I buy a coffee and chose a window seat with a view onto Main Street. The people who sit around me, young, affluent, seemingly well-educated, interact with their phones or, if past a certain age, read a book. An eclectic mish-mash of music – 50’s crooners to 70’s funk to hipster folk-rock – plays a bit too loud in the background. What little conversation I hear is the perfunctory dialogue of the service industries, trite blandishments that lubricate commercial interactions. The conviviality within the space sounds forced, an affectation, as if the patrons were being made to try out for a part.
He catches my eye because of the incongruous sight he presents amidst the casual abundance around him. At first glance I mistake him for a fisherman, the kind you occasionally see trying to catch a meal from the banks of some sad industrial culvert. He wears a grey hoodie, holds a pail in one hand and what looks to be a window washer’s pole in the other. He moves as if through a medium slightly more viscous than he expected, a mix of hesitancy, resignation and muted expectation. He crosses Main Street, traverses the public art installation plaza and stops in front of the gourmet cupcake store, where he puts down his pail and props his window washer’s pole against the storefront facade. As he opens the store door the woman who works the counter approaches him. They meet halfway between the door and the counter. They speak briefly, and then he turns and leaves, retrieves his pail and pole, turns the corner and walks away out of my line of sight.

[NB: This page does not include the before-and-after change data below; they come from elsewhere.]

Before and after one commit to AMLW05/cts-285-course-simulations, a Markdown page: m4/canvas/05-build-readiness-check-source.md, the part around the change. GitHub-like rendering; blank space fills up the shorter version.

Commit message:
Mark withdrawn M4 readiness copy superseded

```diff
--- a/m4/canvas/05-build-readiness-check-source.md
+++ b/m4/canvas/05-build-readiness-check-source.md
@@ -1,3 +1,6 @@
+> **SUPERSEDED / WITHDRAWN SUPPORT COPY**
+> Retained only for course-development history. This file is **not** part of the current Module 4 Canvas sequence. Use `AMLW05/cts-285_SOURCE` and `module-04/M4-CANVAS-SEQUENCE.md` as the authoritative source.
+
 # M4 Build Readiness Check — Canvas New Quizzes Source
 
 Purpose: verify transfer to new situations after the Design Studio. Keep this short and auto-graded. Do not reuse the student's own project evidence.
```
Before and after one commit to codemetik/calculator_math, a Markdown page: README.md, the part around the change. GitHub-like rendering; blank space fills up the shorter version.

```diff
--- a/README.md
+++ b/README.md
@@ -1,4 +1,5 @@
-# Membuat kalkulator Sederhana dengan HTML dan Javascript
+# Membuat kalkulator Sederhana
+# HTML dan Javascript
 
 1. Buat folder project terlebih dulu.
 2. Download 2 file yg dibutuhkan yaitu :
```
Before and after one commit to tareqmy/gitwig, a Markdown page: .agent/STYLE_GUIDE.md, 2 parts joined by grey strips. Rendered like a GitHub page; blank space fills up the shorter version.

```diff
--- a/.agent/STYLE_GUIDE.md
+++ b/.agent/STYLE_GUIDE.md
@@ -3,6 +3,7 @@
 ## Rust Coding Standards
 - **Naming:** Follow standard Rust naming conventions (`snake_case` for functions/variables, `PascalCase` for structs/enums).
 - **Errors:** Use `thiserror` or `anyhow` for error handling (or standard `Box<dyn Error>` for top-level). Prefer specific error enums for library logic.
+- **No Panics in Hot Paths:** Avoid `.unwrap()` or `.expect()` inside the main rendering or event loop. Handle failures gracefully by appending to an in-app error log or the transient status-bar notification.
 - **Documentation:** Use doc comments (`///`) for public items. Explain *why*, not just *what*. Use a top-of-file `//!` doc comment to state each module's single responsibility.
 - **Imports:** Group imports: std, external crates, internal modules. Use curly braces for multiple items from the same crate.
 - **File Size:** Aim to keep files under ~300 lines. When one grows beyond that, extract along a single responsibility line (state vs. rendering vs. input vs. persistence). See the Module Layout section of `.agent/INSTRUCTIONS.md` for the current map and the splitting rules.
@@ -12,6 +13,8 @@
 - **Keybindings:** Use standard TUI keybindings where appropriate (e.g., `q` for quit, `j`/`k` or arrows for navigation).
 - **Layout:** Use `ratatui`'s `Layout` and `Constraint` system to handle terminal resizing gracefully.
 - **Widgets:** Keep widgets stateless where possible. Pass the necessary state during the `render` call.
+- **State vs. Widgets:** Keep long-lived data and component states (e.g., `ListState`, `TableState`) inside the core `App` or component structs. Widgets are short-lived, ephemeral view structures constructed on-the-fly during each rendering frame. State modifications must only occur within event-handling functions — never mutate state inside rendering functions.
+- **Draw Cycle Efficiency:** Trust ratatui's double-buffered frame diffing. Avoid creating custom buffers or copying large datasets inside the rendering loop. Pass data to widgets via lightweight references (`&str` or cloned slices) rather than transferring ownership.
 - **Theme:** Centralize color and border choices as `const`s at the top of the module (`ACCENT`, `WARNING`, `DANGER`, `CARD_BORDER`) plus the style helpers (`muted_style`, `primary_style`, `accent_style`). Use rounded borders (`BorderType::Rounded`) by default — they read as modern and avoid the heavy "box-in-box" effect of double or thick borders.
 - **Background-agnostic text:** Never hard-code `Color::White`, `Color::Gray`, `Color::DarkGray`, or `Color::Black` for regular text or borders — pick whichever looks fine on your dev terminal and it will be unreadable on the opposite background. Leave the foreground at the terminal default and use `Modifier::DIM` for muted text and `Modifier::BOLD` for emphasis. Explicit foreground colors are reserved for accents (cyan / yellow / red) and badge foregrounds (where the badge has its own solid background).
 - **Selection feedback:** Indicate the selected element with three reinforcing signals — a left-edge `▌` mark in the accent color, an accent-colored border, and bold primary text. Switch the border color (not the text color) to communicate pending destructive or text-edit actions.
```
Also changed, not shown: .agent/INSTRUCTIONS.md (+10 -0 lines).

One hundred years ago, Booker T. Washington and WEB DuBois hailed this town as a model of progressive black society. Known as “Black Wall Street,” Parish Street, just around the corner, housed the nation’s largest black-owned insurance company and numerous banks offering home mortgages and small business loans to local blacks. Since then, the black “middle class” has either moved up and on or migrated downward to more prosaic neighborhoods, where you can buy drugs or the cheap services of a woman without having to walk very far. Just a few years ago, before the gentrification, downtown was deserted save for a few homeless folks. Storefronts were boarded up or empty. I remember walking there with my Leica, feeling self-important, searching for a trophy to take home. I’m reminded now of a picture I took then – the image of a defeated looking woman dragging her bag of possessions past a faded cardboard Statute of Liberty displayed in an abandoned store window.
Walking the same street last week, I encountered a group of well-dressed folks in front of the old Kress Building on Main Street, one of the latest in a series of downtown renewal projects, now high-income lofts catering to urban professionals. The people wore name tags and appeared to be part of a guided downtown tour hosted by a prominent local university. I recognized one of the group’s guides as a well–regarded academician I’d previously seen on public television. She seemed enthused about downtown’s revitalization and pleased with the role she might be playing. I heard snippets of talk among the assembled, words and phrases that sounded vaguely anthropological, and then talk of catching lunch at a place next to the gourmet cupcake store, a new restaurant that serves local craft beers and wood-fire baked artisanal pizzas.
In some strange sense, I felt vindicated that I took that photo all those years ago. It’s evidence of what we’d otherwise forget. What would these people have to say to that haggard woman dragging her bag past the faded cardboard cutout? Would they even care that she had lived here, that it was home to her, and she had since probably moved elsewhere to accommodate them? No one is denying her a place to call home, certainly not these good people helping revitalize a moribund downtown.
The waitress presents me my check with unwelcomed gregariousness. My ‘Mexican Coffee’ will set me back 5 dollars with tip. Some earnest alt-rock group plays a tone-deaf version of John Lee Hooker’s “Catfish Blues” in the background, sacred music profaned by the well-meaning. As I exit the cafe, an elderly black woman, clutching a bag of donuts, moves quickly past the cafe window, eyes averted, as if this storefront hides some toxic secret.